Activity »
Count how many lines in the data hold "AnalysisReport". Only the number.

Exercise inputs »

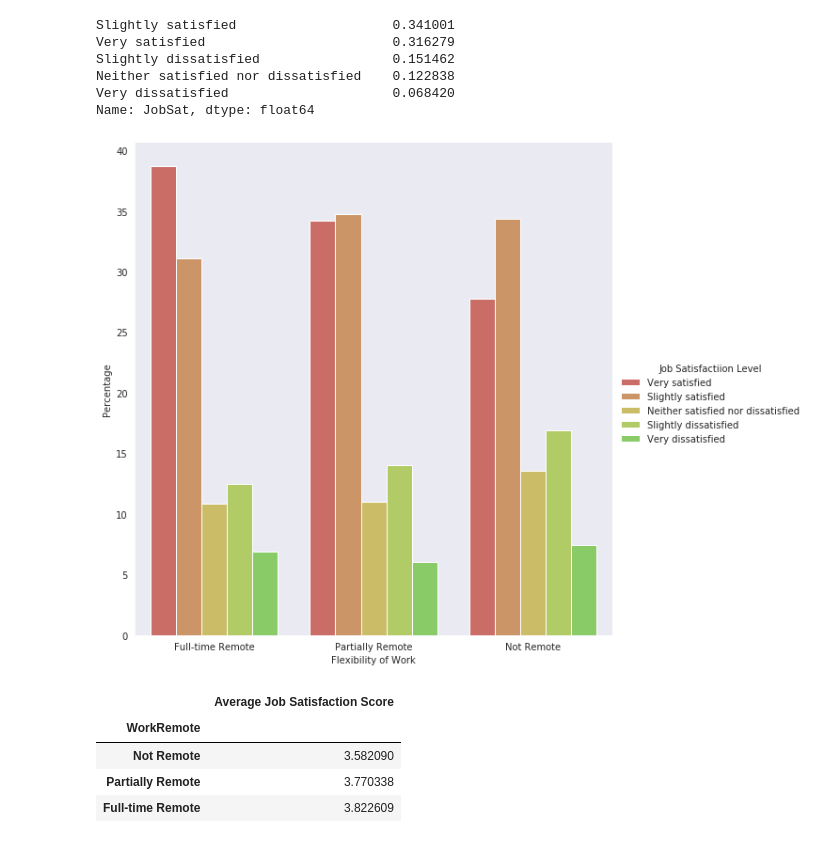
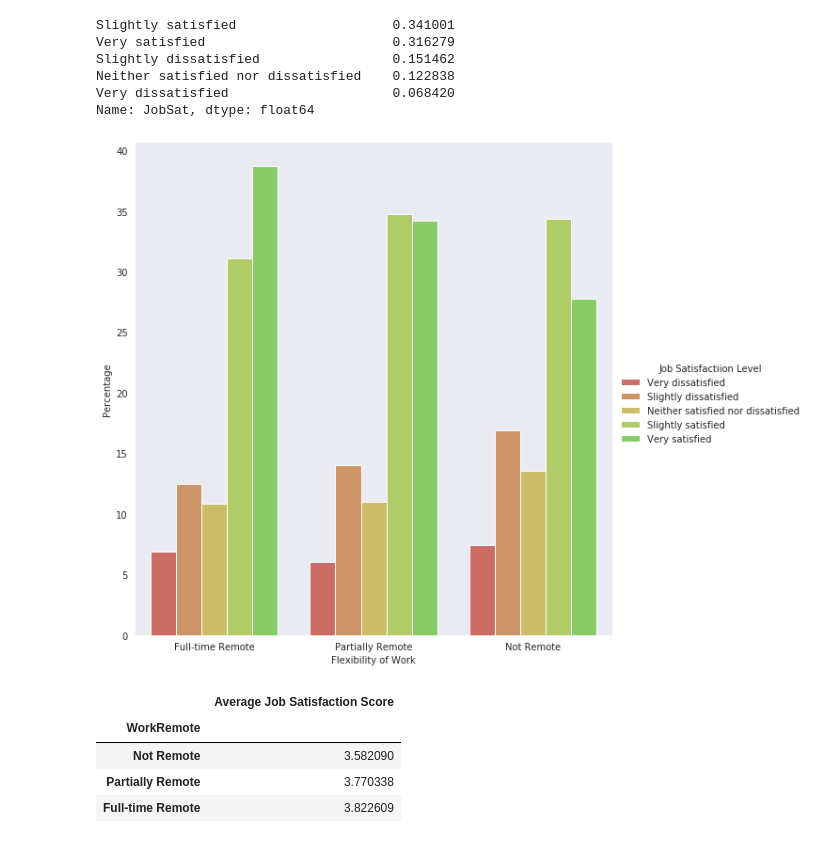
Before and after one commit to arunnthevapalan/remote-work, a Jupyter notebook: AnalysisReport.ipynb, the cells around one changed output. Cells and saved outputs as stored; diff of their text form; code cells hidden in the pictures.

```diff
--- a/AnalysisReport.ipynb
+++ b/AnalysisReport.ipynb
@@ -175,17 +175,17 @@ Name: JobSat, dtype: float64
 # %%
 (data_jobsat
 .groupby('WorkRemote')['JobSat']
 .value_counts(normalize=True)
 .mul(100)
 .rename('percent')
 .reset_index()
 .pipe((sns.catplot,'data'),height = 8,aspect =1, x='WorkRemote',y='percent',hue='JobSat',kind='bar',
       order=['Full-time Remote','Partially Remote','Not Remote'],
-      hue_order = ["Very satisfied", "Slightly satisfied", "Neither satisfied nor dissatisfied", "Slightly dissatisfied","Very dissatisfied"],
+      hue_order = ["Very dissatisfied", "Slightly dissatisfied", "Neither satisfied nor dissatisfied", "Slightly satisfied", "Very satisfied"],
       palette=sns.color_palette("hls",15)).set(xlabel='Flexibility of Work', ylabel='Percentage')._legend.set_title("Job Satisfactiion Level"))
-plt.savefig('output/job_sat1.png')
+#plt.savefig('output/job_sat1.png')
 # %% [output]
-[figure, old version]
+[figure, new version]
 # %%
 #convert to likert scales for better analysis
 
```
Also changed, not shown: 1 other file.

Result of this exercise »
3